Friday night I went out to James Beach and the Viceroy. It was my first time out in LA in months. Travel, work and an addiction to early morning yoga have kept me away from the scene. In truth I don’t like going out that much these days. Each night out leaves me thirsty for a genuine connection. I’d rather have a real conversation with someone, male or female, then be surrounded by LA’s plentiful masses of gorgeous women and bottles of alcohol. It wasn’t always this way.
In college I lived in New York and London and was a regular at the bars and clubs of the Meatpacking District, Chelsea and Soho (both chelseas and sohos). The best of nights were filled with drinking, dancing and debauchery. I was forward, loud and, at times, obnoxious enough to get kicked out of quite a few of these places. Looking back I have no regrets, it was great period of life, but I’m also not nostalgic.
These days when I do go out, I’m more likely to be found amongst the wallpaper, then dancing, Grey Goose in hand, on top of a plush leather couch. I feel much shier than I once was. Which brings me back to Friday night.
On my way home I sat in the back of a taxi talking to Brad and his new girlfriend. I’ve know the girlfriend for less than a month. Which is enough time to start pursuing one of her friends. As usual, I’m open about my attractions with everybody. In explaining her friend’s feelings the girlfriend used one word to describe me, “cocky.”
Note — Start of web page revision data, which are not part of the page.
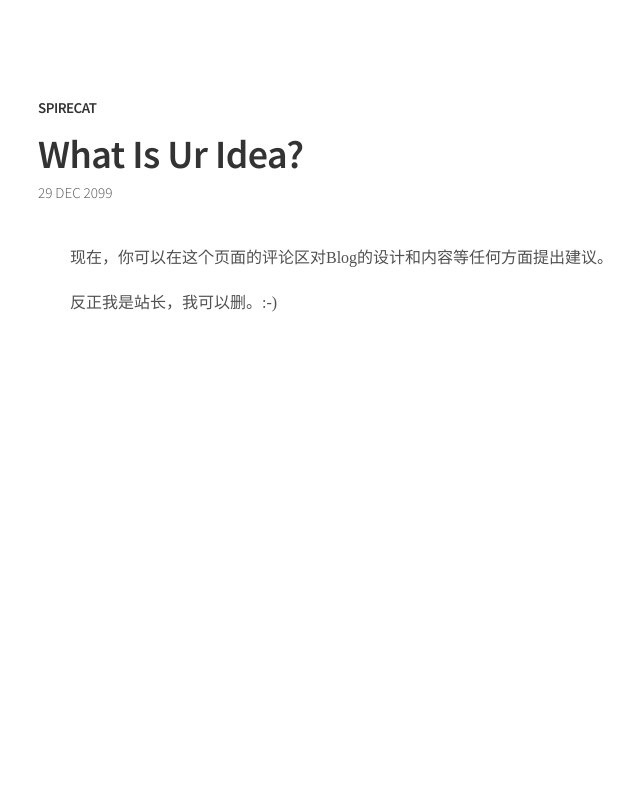
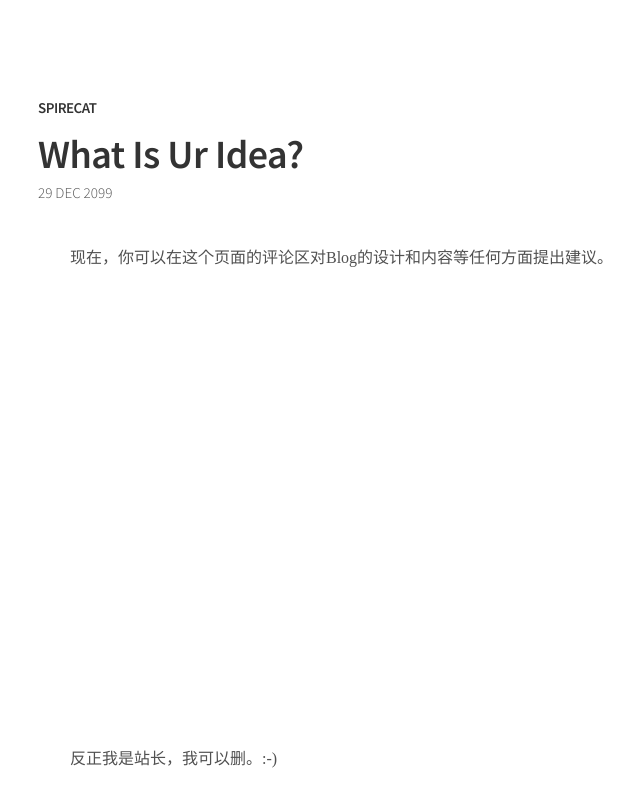
Before and after one commit to SpireCat/spirecat.github.io, a Jekyll site: the page built from _posts/2099-12-29-what-is-ur-idea.md, in a window 1280 px wide. Shown: the top 807 px of the page, without its empty margins (242-882 px from the left). Built offline with Jekyll 4.4.1, drawn with Linux system fonts in a browser that asks for light colours; Markdown is read by kramdown in place of the engine named in the settings; comment, search, counter and statistics services are not loaded.

Commit message:
11140020

```diff
--- a/_posts/2099-12-29-what-is-ur-idea.md
+++ b/_posts/2099-12-29-what-is-ur-idea.md
@@ -3,14 +3,14 @@ title: What Is Ur Idea?
 ---
 
 <p class="indent">现在，你可以在这个页面的评论区对Blog的设计和内容等任何方面提出建议。</p>
-<p class="indent"> </p>
-<p class="indent"> </p>
-<p class="indent"> </p>
-<p class="indent"> </p>
-<p class="indent"> </p>
-<p class="indent"> </p>
-<p class="indent"> </p>
-<p class="indent"> </p>
-<p class="indent"> </p>
-<p class="indent"> </p>
+<p class="indent"><br/></p>
+<p class="indent"><br/></p>
+<p class="indent"><br/></p>
+<p class="indent"><br/></p>
+<p class="indent"><br/></p>
+<p class="indent"><br/></p>
+<p class="indent"><br/></p>
+<p class="indent"><br/></p>
+<p class="indent"><br/></p>
+<p class="indent"><br/></p>
 <p class="indent">反正我是站长，我可以删。:-)</p>
```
This left me surprised. It’s not that I’ve never heard this before. Over the years I’ve been called pretty much everyone of the thesaurus’ alternatives for arrogant. But recently I’ve felt anything but. In social situations I perceive myself to be quiet, reserved and shy.
I’ve been thinking about this a lot since and here’s what I’ve come up with. I am straight forward. I do my best to provide a genuine answer to all questions, barring answers that will unnecessarily hurt people’s feelings. This means if someone asks me, “How are you?” I’ll take the time to tell them how I am doing, what I am feeling, what’s challenging and inspiring me at that moment. I also thirst for other people to be genuine, which requires me to lay myself open and vulnerable. People rarely tell you their secrets until you have told them yours. This can be disarming, even intimidating. Also, my increasing shyness has done nothing to deter my confidence. I am, for the most part, totally secure in who I am. Both of these things are often confused with arrogance and may in fact be arrogance at times.
Pondering this this weekend has been a great exercise. That one word – cocky – has revealed a lot about who I am. I don’t regret my disposition, even if it is perceived as arrogance. In fact, master VC Fred Wilson states this as one of his requirements for being a great entrepreneur: “A confidence bordering on arrogance.”
I now think that Rich may have been right. In college we had long debates about confidence vs. arrogance. I opposed him fiercely then. But these days I think he had a point when he said:
“It’s not arrogance if it’s true.”